Conversely, The Economist stated explicitly that Yunus was a poor choice for the award. In their words "...the Nobel committee could have made a braver, more difficult, choice by declaring that there would be no recipient at all."
He has won a number of other awards, including the Ramon Magsaysay Award, the World Food Prize the Sydney Peace Prize, and in December 2007 the Ecuadorian Peace Prize . Additionally, Dr. Yunus has been awarded 26 honorary doctorate degrees, and 15 special awards. Bangladesh government brought out a commemorative stamp to honor his Nobel Award. In January 2008, Houston, Texas declared 14 January as "Muhammad Yunus Day".
He was invited and gave the MIT commencement address delivered on 6 June 2008.
On 18 July 2007 in Johannesburg, South Africa, Nelson Mandela, Graça Machel, and Desmond Tutu convened a group of world leaders to contribute their wisdom, independent leadership and integrity together to the world. Nelson Mandela announced the formation of this new group, The Global Elders, in a speech he delivered on the occasion of his 89th birthday. Archbishop Tutu is to serve as the Chair of The Elders. The founding members of this group include Machel, Yunus, Kofi Annan, Ela Bhatt, Gro Harlem Brundtland, Jimmy Carter, Li Zhaoxing, and Mary Robinson. The Elders are to be independently funded by a group of Founders, including Richard Branson, Peter Gabriel, Ray Chambers; Michael Chambers; Bridgeway Foundation; Pam Omidyar, Humanity United; Amy Robbins; Shashi Ruia, Dick Tarlow; and The United Nations Foundation.
His brothers are also active in academia. His brother Muhammad Ibrahim is a professor of physics at Dhaka University and the founder of The Center for Mass Education in Science (CMES), which brings science education to adolescent girls in villages. His younger brother Muhammad Jahangir is a popular television presenter. Monica, the eldest daughter of Yunus, is a Bangladeshi-Russian American soprano singer, working in New York City.

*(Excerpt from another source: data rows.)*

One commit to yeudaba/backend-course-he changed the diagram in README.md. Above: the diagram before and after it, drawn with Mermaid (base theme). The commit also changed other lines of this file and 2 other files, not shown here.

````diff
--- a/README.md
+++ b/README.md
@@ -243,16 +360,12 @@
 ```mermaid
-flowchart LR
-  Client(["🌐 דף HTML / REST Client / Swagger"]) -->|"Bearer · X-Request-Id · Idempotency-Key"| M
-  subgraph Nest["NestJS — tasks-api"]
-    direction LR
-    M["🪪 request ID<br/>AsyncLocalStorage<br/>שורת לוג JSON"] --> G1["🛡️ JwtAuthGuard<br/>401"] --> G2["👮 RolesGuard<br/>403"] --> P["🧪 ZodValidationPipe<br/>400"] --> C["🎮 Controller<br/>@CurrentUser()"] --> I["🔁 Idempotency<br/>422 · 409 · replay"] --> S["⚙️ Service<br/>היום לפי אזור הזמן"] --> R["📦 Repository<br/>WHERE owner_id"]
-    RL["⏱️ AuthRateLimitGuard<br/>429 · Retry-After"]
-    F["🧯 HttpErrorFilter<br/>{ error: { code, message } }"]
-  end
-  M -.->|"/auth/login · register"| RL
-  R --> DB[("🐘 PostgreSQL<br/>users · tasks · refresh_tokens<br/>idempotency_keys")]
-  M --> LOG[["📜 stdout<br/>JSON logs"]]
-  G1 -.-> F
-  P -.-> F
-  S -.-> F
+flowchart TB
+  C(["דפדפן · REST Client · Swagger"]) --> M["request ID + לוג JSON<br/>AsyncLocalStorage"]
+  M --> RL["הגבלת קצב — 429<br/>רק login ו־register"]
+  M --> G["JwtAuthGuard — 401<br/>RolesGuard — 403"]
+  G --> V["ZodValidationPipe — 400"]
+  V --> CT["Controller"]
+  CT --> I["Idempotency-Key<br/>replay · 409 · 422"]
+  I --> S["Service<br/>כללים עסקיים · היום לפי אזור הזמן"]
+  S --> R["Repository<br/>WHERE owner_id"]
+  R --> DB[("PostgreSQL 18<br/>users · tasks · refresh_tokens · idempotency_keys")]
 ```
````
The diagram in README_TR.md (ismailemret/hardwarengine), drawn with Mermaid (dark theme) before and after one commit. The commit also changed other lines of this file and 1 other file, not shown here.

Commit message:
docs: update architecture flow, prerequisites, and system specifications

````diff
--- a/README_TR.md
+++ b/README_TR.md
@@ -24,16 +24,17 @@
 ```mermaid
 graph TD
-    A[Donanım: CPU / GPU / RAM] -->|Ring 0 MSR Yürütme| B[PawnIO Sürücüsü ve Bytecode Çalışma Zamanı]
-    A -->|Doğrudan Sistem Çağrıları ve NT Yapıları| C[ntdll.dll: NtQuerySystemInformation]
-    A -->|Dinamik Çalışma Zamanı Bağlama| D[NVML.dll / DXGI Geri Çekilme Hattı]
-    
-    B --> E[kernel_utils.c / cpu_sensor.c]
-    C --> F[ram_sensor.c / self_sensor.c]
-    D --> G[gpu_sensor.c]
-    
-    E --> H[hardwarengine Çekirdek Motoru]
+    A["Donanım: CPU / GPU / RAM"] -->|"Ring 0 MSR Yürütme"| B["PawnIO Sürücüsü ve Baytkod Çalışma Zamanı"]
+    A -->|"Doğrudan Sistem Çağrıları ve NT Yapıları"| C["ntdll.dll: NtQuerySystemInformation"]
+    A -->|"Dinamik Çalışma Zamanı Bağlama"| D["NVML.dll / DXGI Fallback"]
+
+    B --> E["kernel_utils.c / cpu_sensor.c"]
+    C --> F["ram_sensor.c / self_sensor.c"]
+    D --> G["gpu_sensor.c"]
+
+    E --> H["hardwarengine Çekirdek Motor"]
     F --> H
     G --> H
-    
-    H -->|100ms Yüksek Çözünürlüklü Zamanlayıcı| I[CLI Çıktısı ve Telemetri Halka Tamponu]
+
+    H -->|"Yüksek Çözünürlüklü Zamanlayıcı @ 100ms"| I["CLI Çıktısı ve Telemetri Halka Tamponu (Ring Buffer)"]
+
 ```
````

MUHAMMAD YUNUS TO RECEIVE VANDERBILT'S NICHOLS-CHANCELLOR'S MEDAL; 2006 NOBEL PEACE PRIZE WINNER WILL SPEAK DURING SENIOR CLASS DAY
Mar 12, 2007; Vanderbilt University issued the following news release: Vanderbilt University will award its second Nichols-Chancellor's Medal...